Chthonic – Mirror of Retribution – 4.5/5
First they impressed me with “Relentless Reverence,” then they packed in more venom with every lyrical punch in “Seediq Bale,” and continuing their streak of self-improvement this album proves no different. Maintaining the strong black atmosphere and melodic core to their sound, part what makes this release stronger than before is the inclusion of the ‘erhu’ – a sort of two stringed violin with an oriental folk-like earthy timbre – adding a layer of sorrowful torment, combining with the distant, soft backing vocals to provide more than just simplistic demonic aggression. Like the odd lovechild of “The Red in the Sky is ours” (At the Gates) and early “Sigh,” it is tremendously worked and more than worthy of equal praise.
Dealt with in a manner that almost feels theatrical or operatic in the manner each track feels like it has a specific purpose, telling the story that was intended. From the opening ‘Autoscopy’ (meaning an out-of-body experience), it chronicles the journey of Tsing-guan who in 1947 delves into (Taiwanese) Hell, through the hundreds of layers (of which the mirror of retribution is the first, forcing you to observe your sins to determine which layer you belong) to steal the ‘Book of Life and Death’ and return back to Taiwan. This is all so he can kill the Chinese tyrant responsible for the 228 massacre. Whilst reference to their interpretation of Hell proved difficult, I believe it is a reference to ‘Diyu,’ somewhere between the ‘Buddhist’ and ‘Taoist’ equivalent of hell, consisting of 18 layers suited for different sins, with a further 18 sub-layers depending on the severity or specific nature of the crime. The history regarded the 228 massacre, however, is well documented, and indeed is one of those atrocities ‘The History Channel’ always forgets to mention, and with the government body responsible for allowing it to happen recently re-elected it seems an apt a time as any for such an endeavour. Black Metal with a purpose beyond the religious seems rare enough, but finding an example of it performed well, and with an absolute conviction in their beliefs (and it isn’t hard to see why) is like finding a needle in a haystack.
With prominent drumming and an audible bass line, it would seem the crisp production (by Rob Caggiano of Anthrax fame) has done excellent job of making each instrument crystal clear. The bass maintains a steady framework and the drumming complements this aptly, with no shortage of styles beyond the blast beating, they combine with the vast quantities of layers presented to provide that all important wall of sound. Riffs are supplied in two main forms, the almost Gothenburg-influenced pedal noted style and the blackened tremolo riffs, they retain an essential – if simplistic – melody that alone may get tiring, but is seamlessly integrated into each tracks composition to work as another intriguing layer to this well woven tapestry.

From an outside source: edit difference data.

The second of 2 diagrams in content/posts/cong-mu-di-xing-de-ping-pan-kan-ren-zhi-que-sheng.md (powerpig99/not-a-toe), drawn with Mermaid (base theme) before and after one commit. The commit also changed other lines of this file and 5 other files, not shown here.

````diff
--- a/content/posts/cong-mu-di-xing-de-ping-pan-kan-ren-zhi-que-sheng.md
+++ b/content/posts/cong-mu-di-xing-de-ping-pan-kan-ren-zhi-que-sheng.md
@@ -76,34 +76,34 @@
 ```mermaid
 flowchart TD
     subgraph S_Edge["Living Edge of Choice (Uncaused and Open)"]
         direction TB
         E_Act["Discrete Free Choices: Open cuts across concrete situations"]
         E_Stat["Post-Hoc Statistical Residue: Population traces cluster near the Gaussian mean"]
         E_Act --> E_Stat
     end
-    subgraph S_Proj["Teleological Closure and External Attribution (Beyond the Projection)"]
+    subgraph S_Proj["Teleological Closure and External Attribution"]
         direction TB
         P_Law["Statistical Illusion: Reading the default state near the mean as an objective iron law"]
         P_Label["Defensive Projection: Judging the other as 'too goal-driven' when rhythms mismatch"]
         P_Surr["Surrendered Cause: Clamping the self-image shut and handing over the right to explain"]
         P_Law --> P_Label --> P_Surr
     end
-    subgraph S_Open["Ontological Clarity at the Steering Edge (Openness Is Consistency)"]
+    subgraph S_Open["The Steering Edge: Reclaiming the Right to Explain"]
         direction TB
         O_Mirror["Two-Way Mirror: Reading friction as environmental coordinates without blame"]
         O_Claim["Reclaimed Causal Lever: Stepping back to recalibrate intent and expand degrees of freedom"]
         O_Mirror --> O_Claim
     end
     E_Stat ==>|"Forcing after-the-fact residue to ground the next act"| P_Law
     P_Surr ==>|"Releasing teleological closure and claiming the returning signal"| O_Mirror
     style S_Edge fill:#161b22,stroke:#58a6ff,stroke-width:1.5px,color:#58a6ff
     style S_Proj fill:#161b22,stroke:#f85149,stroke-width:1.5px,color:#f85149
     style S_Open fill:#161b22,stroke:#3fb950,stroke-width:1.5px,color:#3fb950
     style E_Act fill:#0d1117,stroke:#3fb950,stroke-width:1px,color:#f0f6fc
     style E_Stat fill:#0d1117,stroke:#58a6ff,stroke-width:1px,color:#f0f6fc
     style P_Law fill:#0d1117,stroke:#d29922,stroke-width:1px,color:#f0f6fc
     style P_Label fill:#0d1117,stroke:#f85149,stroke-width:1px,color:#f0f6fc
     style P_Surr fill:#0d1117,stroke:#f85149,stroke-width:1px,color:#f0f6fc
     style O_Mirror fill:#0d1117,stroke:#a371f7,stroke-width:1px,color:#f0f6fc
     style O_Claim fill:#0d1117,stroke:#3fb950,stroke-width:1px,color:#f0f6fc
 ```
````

Adding to the composition further is the lavish keyboard work, never becoming dominant as in more symphonic work, the style is broken up between ‘Imaginary Sonicscape (Sigh) like snappy keyboard riffs and a backing chord work assisting the flow of the more gentle passages, which they aren’t afraid of displaying. The vocals are used sparingly, the lead vocalist growling as though he is desperate to remove the poison that is killing him inside, spitting out a venomous rage in an uncontrollable fit of chaotic aggression, complemented by soft ethereal female vocals that serve to add a mournful torment to the chaotic torture. And this is not forgetting the strong, prominent work from the erhu, lending an unconventional, distinctly ‘oriental folk’ tone to the proceedings, it blends into the music begging why hasn’t anyone done this before? Slow and emotional, its use wouldn’t feel out of place in a slow classical music epic (in fact, the first artist that it reminded me of was the recently reviewed ‘Kono Michi,’ a classical violinist), but here provides a startling contrast, a connection that despite its simplicity, draws in the listener, and gives you something harrowing to cling on to through this anarchic journey through the hell they’ve created.
And despite the number of layers – easily enough to sustain my interests for multiple consecutive listens – they never lose sight of the beautiful, haunting atmosphere being strived for. So much more than the simple satanic aggression contemporaries in the genre seem to sport, a genuinely emotional and powerful work as fascinating as the subject matter it explores. I am a fan of sigh – I make no attempt to hide this fact – but as excited as I am of the oncoming prospect of orchestral arrangements and a new vocalist for the forthcoming release, I can help but wonder if this year will see a new champion for my affection. And after all is said and done, the only question that remains is when do they tour?
Highlights: Blooming Blades, 1947, Forty-Nine the Urgy Chains